If the manager in a hardware store, for example, pounds the staff with messages about restocking, sweeping the floor, changing end displays and so on, but never talks about the criticality of customer service, it should come as no surprise when the employees prioritize customer service below all those tasks the manager is so much more adamant about.
The same goes for the upper management. If the focus is always on numbers, product placement, sales techniques and personnel issues, the middle manager is likely to prioritize those issues above the customer.
All these criteria are mostly focused on doing what’s right for the business. They’re business-centric tasks. While they have to be handled, they can’t be handled at the expense of the customer. While those tasks are important to sustaining the business, there will be no business to sustain without the customers.
Nurture Employee-Customer Partnerships
So how do you build a customer-centric business? It has to start at the very beginning. As Southwest Airlines’ management is fond of saying, “hire attitude — train skills.” Staffing your organization with people who already have an affinity for the customer is a critical place to start. While you can train people about the details of your business, it’s much more difficult to train them to adopt a mindset that puts the customer first.
Next, realize that people don’t repeat behaviors if they’re disincented from doing so. Place specific emphasis on working to see things from the customer’s point of view, and reward employees for doing right by the customer. Don’t ding them when they perhaps allow a routine activity to slide to the next day if the reason for that had something to do with helping a customer. If you do that, you’re reinforcing business-centric behavior.
Third, chase the holy grail of customer relationships — that is, the scenario in which your customers feel like your employees are your partners. That means making sure employees are trained sufficiently to be able to offer advice as peers, and that they also know enough about your customers to provide valuable, specific, informed advice.
If they can’t know each customer that well, then enable them to ask the right questions. Make sure that they know it’s okay to say they don’t know the answer; as long as you also give them the ability to locate the answer, that authenticity helps build relationships and makes sure customers get the information they need.
Finally, make sure that the idea of customer-centricity is not limited only to your customer-facing employees. This attitude can make the entire company run better. Every part of the organization should feel the same level of accountability that’s felt in customer-employee interactions.
That’s not just to make things go more smoothly internally; there may be times when your finance department talks to a customer, or when manufacturing gets data directly from a client, or when some other back-office function is exposed in order to do business in the best way. These employees need to reflect the rest of the organization’s approach for two reasons: first, because it’s likely to help things get done more expeditiously; and second, because the contrast between a customer-centric employee and one who isn’t is likely to be rather jarring to the customer and can erode the relationship you’re trying to build.
Customers can see right through companies that don’t really place them on an equal footing in the relationship, regardless of what the company mission statement or latest press release might say.

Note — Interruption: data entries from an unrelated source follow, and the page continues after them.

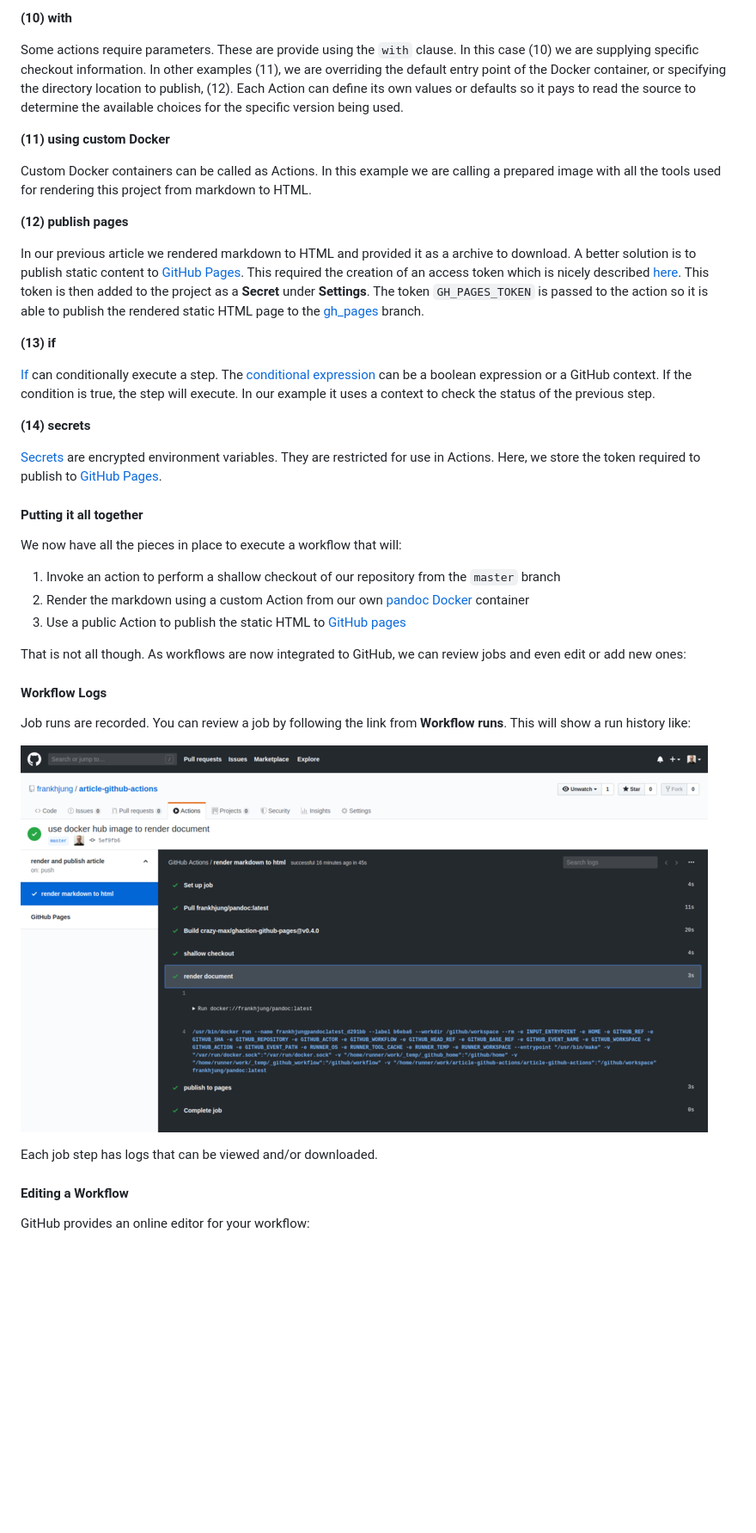
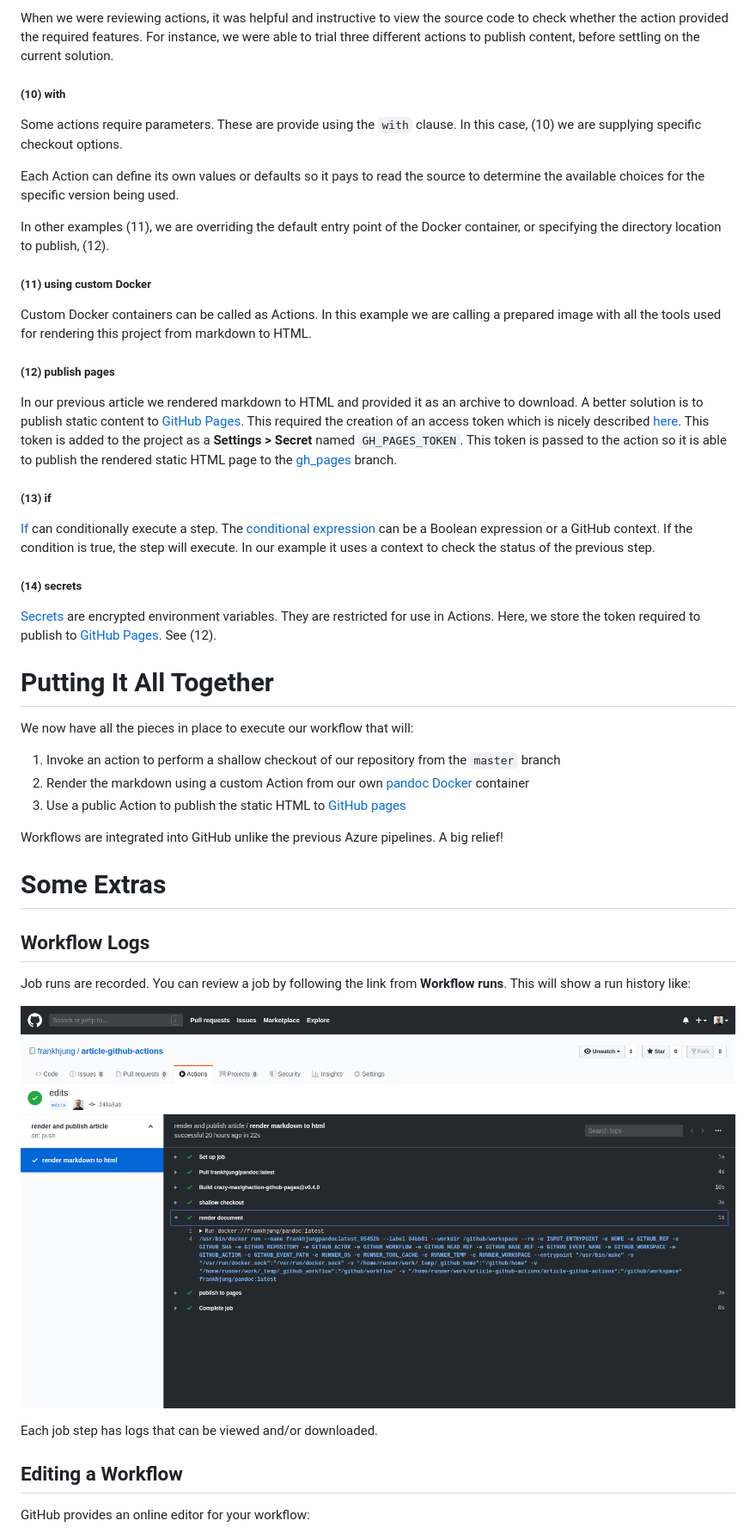
Before and after one commit to frankhjung/article-github-actions, a Markdown page: README.md, the part around the change printed below. Shown: that part at 86% size. Rendered like a GitHub page; pictures changed too: images/actions-run.png; blank space fills up the shorter version.

```diff
--- a/README.md
+++ b/README.md
@@ -183,62 +178,73 @@ trial three different actions to publish our content.
 
-**(10) with**
+When we were reviewing actions, it was helpful and instructive to view the
+source code to check whether the action provided the required features. For
+instance, we were able to trial three different actions to publish content,
+before settling on the current solution.
+
+##### (10) with
 
 Some actions require parameters. These are provide using the `with` clause. In
-this case (10) we are supplying specific checkout information. In other examples
-(11), we are overriding the default entry point of the Docker container, or
-specifying the directory location to publish, (12). Each Action can define its
-own values or defaults so it pays to read the source to determine the available
-choices for the specific version being used.
+this case, (10) we are supplying specific checkout options.
 
-**(11) using custom Docker**
+Each Action can define its own values or defaults so it pays to read the source
+to determine the available choices for the specific version being used.
+
+In other examples (11), we are overriding the default entry point of the Docker
+container, or specifying the directory location to publish, (12).
+
+##### (11) using custom Docker
 
 Custom Docker containers can be called as Actions. In this example we are
 calling a prepared image with all the tools used for rendering this project from
 markdown to HTML.
 
-**(12) publish pages**
+##### (12) publish pages
 
-In our previous article we rendered markdown to HTML and provided it as a
+In our previous article we rendered markdown to HTML and provided it as an
 archive to download. A better solution is to publish static content to [GitHub
 Pages](https://pages.github.com/). This required the creation of an access token
 which is nicely described
 [here](https://help.github.com/en/enterprise/user/articles/creating-a-personal-access-token-for-the-command-line).
-This token is then added to the project as a **Secret** under **Settings**. The
-token `GH_PAGES_TOKEN` is passed to the action so it is able to publish the
-rendered static HTML page to the
+This token is added to the project as a **Settings > Secret** named
+`GH_PAGES_TOKEN`. This token is passed to the action so it is able to publish
+the rendered static HTML page to the
 [gh_pages](https://github.com/frankhjung/article-github-actions/tree/gh-pages)
 branch.
 
-**(13) if**
+##### (13) if
 
 [If](https://help.github.com/en/articles/workflow-syntax-for-github-actions#jobsjob_idstepsif)
 can conditionally execute a step. The [conditional
 expression](https://help.github.com/en/articles/contexts-and-expression-syntax-for-github-actions)
-can be a boolean expression or a GitHub context. If the condition is true, the
+can be a Boolean expression or a GitHub context. If the condition is true, the
 step will execute. In our example it uses a context to check the status of the
 previous step.
 
-**(14) secrets**
+##### (14) secrets
 
 [Secrets](https://help.github.com/en/articles/virtual-environments-for-github-actions#creating-and-using-secrets-encrypted-variables)
 are encrypted environment variables. They are restricted for use in Actions.
 Here, we store the token required to publish to [GitHub
-Pages](https://help.github.com/en/categories/github-pages-basics).
+Pages](https://help.github.com/en/categories/github-pages-basics). See (12).
 
 
-#### Putting it all together
+# Putting It All Together
 
-We now have all the pieces in place to execute a workflow that will:
+We now have all the pieces in place to execute our workflow that will:
 
 1.  Invoke an action to perform a shallow checkout of our repository from the `master` branch
-1.  Render the markdown using a custom Action from our own [pandoc Docker](https://cloud.docker.com/u/frankhjung/repository/docker/frankhjung/pandoc) container
+1.  Render the markdown using a custom Action from our own
+    [pandoc Docker](https://cloud.docker.com/u/frankhjung/repository/docker/frankhjung/pandoc)
+    container
 1.  Use a public Action to publish the static HTML to [GitHub pages](https://frankhjung.github.io/article-github-actions/README.html)
 
-That is not all though. As workflows are now integrated to GitHub, we can review
-jobs and even edit or add new ones:
+Workflows are integrated into GitHub unlike the previous Azure pipelines. A big
+relief!
 
 
-#### Workflow Logs
+# Some Extras
+
+## Workflow Logs
 
 Job runs are recorded. You can review a job by following the link from **Workflow
 runs**. This will show a run history like:
@@ -248,7 +254,7 @@ runs**. This will show a run history like:
 Each job step has logs that can be viewed and/or downloaded.
 
 
-#### Editing a Workflow
+## Editing a Workflow
 
 GitHub provides an online editor for your workflow:
 
```
Also changed, not shown: other parts of README.md (+96 -123 lines), images/actions-dashboard.png, images/actions-edit-workflow.png, images/banner.png (added).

The only way to evolve with the changing customer is to maintain a focus on customer needs and the way customers want to do business. You can’t do that by stubbornly sticking to processes that benefit only you.
CRM Buyer columnist Chris Bucholtz blogs about CRM at Forecasting Clouds. He has been a technology journalist for 15 years and has immersed himself in the world of CRM since 2006. When he’s not wearing his business and technology geek hat, he’s wearing his airplane geek hat; he’s written two books on World War II aviation, and his next two are slated for publication in 2010.